WHAT TO DO:
Retype the data in its entirety, with no word changed.

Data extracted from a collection
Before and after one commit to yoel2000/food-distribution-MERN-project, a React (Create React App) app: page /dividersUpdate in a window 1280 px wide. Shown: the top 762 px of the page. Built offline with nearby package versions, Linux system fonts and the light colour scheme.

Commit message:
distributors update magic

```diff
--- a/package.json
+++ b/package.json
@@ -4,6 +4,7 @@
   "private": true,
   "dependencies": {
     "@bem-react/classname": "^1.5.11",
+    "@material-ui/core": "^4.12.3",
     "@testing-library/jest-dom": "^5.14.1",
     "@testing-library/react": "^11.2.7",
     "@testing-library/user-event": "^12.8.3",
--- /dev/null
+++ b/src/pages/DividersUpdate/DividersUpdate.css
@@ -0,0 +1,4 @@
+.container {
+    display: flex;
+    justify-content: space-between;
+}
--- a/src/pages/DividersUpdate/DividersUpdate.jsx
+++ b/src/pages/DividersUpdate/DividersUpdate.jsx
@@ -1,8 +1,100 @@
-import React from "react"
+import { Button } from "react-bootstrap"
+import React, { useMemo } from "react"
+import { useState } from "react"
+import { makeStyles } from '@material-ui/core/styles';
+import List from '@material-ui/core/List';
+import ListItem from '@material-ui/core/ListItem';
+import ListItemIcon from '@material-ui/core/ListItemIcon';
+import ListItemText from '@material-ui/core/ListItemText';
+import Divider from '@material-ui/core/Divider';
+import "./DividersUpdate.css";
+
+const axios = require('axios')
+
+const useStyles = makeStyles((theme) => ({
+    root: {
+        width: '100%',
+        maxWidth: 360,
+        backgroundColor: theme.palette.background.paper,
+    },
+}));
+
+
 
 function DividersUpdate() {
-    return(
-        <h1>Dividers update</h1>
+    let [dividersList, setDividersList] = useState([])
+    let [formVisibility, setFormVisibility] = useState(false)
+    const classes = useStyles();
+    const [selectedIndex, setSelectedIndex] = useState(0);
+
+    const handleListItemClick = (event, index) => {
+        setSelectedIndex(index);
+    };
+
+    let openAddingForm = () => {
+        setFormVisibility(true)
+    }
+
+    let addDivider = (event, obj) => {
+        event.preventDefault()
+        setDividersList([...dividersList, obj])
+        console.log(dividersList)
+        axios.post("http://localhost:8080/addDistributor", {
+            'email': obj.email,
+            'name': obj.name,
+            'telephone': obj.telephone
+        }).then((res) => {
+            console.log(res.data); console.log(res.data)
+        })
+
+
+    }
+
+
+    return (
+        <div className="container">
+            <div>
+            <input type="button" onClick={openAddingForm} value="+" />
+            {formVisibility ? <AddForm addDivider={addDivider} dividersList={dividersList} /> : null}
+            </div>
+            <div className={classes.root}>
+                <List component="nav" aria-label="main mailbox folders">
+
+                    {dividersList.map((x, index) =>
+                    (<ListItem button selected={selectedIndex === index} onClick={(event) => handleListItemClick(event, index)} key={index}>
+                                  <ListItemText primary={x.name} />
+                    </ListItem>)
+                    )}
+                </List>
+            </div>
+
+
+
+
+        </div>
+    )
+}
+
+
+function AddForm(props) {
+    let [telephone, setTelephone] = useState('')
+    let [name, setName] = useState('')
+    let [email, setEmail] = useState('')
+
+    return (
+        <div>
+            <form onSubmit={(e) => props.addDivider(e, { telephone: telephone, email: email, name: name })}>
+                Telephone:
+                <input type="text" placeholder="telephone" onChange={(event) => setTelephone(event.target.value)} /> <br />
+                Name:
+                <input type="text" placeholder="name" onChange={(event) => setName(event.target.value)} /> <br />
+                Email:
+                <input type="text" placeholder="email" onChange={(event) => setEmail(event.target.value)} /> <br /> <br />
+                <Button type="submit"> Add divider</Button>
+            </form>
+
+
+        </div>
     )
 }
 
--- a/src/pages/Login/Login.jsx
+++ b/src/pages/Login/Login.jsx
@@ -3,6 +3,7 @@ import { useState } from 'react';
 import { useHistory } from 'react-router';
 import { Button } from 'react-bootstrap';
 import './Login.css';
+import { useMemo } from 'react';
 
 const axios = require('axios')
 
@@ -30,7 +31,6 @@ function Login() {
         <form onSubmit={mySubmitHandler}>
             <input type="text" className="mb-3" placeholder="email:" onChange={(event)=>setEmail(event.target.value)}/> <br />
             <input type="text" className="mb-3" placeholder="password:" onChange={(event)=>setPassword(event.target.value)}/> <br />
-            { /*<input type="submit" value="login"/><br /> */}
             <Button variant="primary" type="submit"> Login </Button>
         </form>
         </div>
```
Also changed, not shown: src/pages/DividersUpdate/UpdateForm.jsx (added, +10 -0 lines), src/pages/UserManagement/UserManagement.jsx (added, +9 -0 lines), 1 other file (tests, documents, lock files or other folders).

RESULT OF THE TASK:
Before and after one commit to yoel2000/food-distribution-MERN-project, a React (Create React App) app: page /dividersUpdate in a window 1280 px wide. Shown: the top 762 px of the page. Built offline with nearby package versions, Linux system fonts and the light colour scheme.

Commit message:
distributors update magic

```diff
--- a/package.json
+++ b/package.json
@@ -4,6 +4,7 @@
   "private": true,
   "dependencies": {
     "@bem-react/classname": "^1.5.11",
+    "@material-ui/core": "^4.12.3",
     "@testing-library/jest-dom": "^5.14.1",
     "@testing-library/react": "^11.2.7",
     "@testing-library/user-event": "^12.8.3",
--- /dev/null
+++ b/src/pages/DividersUpdate/DividersUpdate.css
@@ -0,0 +1,4 @@
+.container {
+    display: flex;
+    justify-content: space-between;
+}
--- a/src/pages/DividersUpdate/DividersUpdate.jsx
+++ b/src/pages/DividersUpdate/DividersUpdate.jsx
@@ -1,8 +1,100 @@
-import React from "react"
+import { Button } from "react-bootstrap"
+import React, { useMemo } from "react"
+import { useState } from "react"
+import { makeStyles } from '@material-ui/core/styles';
+import List from '@material-ui/core/List';
+import ListItem from '@material-ui/core/ListItem';
+import ListItemIcon from '@material-ui/core/ListItemIcon';
+import ListItemText from '@material-ui/core/ListItemText';
+import Divider from '@material-ui/core/Divider';
+import "./DividersUpdate.css";
+
+const axios = require('axios')
+
+const useStyles = makeStyles((theme) => ({
+    root: {
+        width: '100%',
+        maxWidth: 360,
+        backgroundColor: theme.palette.background.paper,
+    },
+}));
+
+
 
 function DividersUpdate() {
-    return(
-        <h1>Dividers update</h1>
+    let [dividersList, setDividersList] = useState([])
+    let [formVisibility, setFormVisibility] = useState(false)
+    const classes = useStyles();
+    const [selectedIndex, setSelectedIndex] = useState(0);
+
+    const handleListItemClick = (event, index) => {
+        setSelectedIndex(index);
+    };
+
+    let openAddingForm = () => {
+        setFormVisibility(true)
+    }
+
+    let addDivider = (event, obj) => {
+        event.preventDefault()
+        setDividersList([...dividersList, obj])
+        console.log(dividersList)
+        axios.post("http://localhost:8080/addDistributor", {
+            'email': obj.email,
+            'name': obj.name,
+            'telephone': obj.telephone
+        }).then((res) => {
+            console.log(res.data); console.log(res.data)
+        })
+
+
+    }
+
+
+    return (
+        <div className="container">
+            <div>
+            <input type="button" onClick={openAddingForm} value="+" />
+            {formVisibility ? <AddForm addDivider={addDivider} dividersList={dividersList} /> : null}
+            </div>
+            <div className={classes.root}>
+                <List component="nav" aria-label="main mailbox folders">
+
+                    {dividersList.map((x, index) =>
+                    (<ListItem button selected={selectedIndex === index} onClick={(event) => handleListItemClick(event, index)} key={index}>
+                                  <ListItemText primary={x.name} />
+                    </ListItem>)
+                    )}
+                </List>
+            </div>
+
+
+
+
+        </div>
+    )
+}
+
+
+function AddForm(props) {
+    let [telephone, setTelephone] = useState('')
+    let [name, setName] = useState('')
+    let [email, setEmail] = useState('')
+
+    return (
+        <div>
+            <form onSubmit={(e) => props.addDivider(e, { telephone: telephone, email: email, name: name })}>
+                Telephone:
+                <input type="text" placeholder="telephone" onChange={(event) => setTelephone(event.target.value)} /> <br />
+                Name:
+                <input type="text" placeholder="name" onChange={(event) => setName(event.target.value)} /> <br />
+                Email:
+                <input type="text" placeholder="email" onChange={(event) => setEmail(event.target.value)} /> <br /> <br />
+                <Button type="submit"> Add divider</Button>
+            </form>
+
+
+        </div>
     )
 }
 
--- a/src/pages/Login/Login.jsx
+++ b/src/pages/Login/Login.jsx
@@ -3,6 +3,7 @@ import { useState } from 'react';
 import { useHistory } from 'react-router';
 import { Button } from 'react-bootstrap';
 import './Login.css';
+import { useMemo } from 'react';
 
 const axios = require('axios')
 
@@ -30,7 +31,6 @@ function Login() {
         <form onSubmit={mySubmitHandler}>
             <input type="text" className="mb-3" placeholder="email:" onChange={(event)=>setEmail(event.target.value)}/> <br />
             <input type="text" className="mb-3" placeholder="password:" onChange={(event)=>setPassword(event.target.value)}/> <br />
-            { /*<input type="submit" value="login"/><br /> */}
             <Button variant="primary" type="submit"> Login </Button>
         </form>
         </div>
```
Also changed, not shown: src/pages/DividersUpdate/UpdateForm.jsx (added, +10 -0 lines), src/pages/UserManagement/UserManagement.jsx (added, +9 -0 lines), 1 other file (tests, documents, lock files or other folders).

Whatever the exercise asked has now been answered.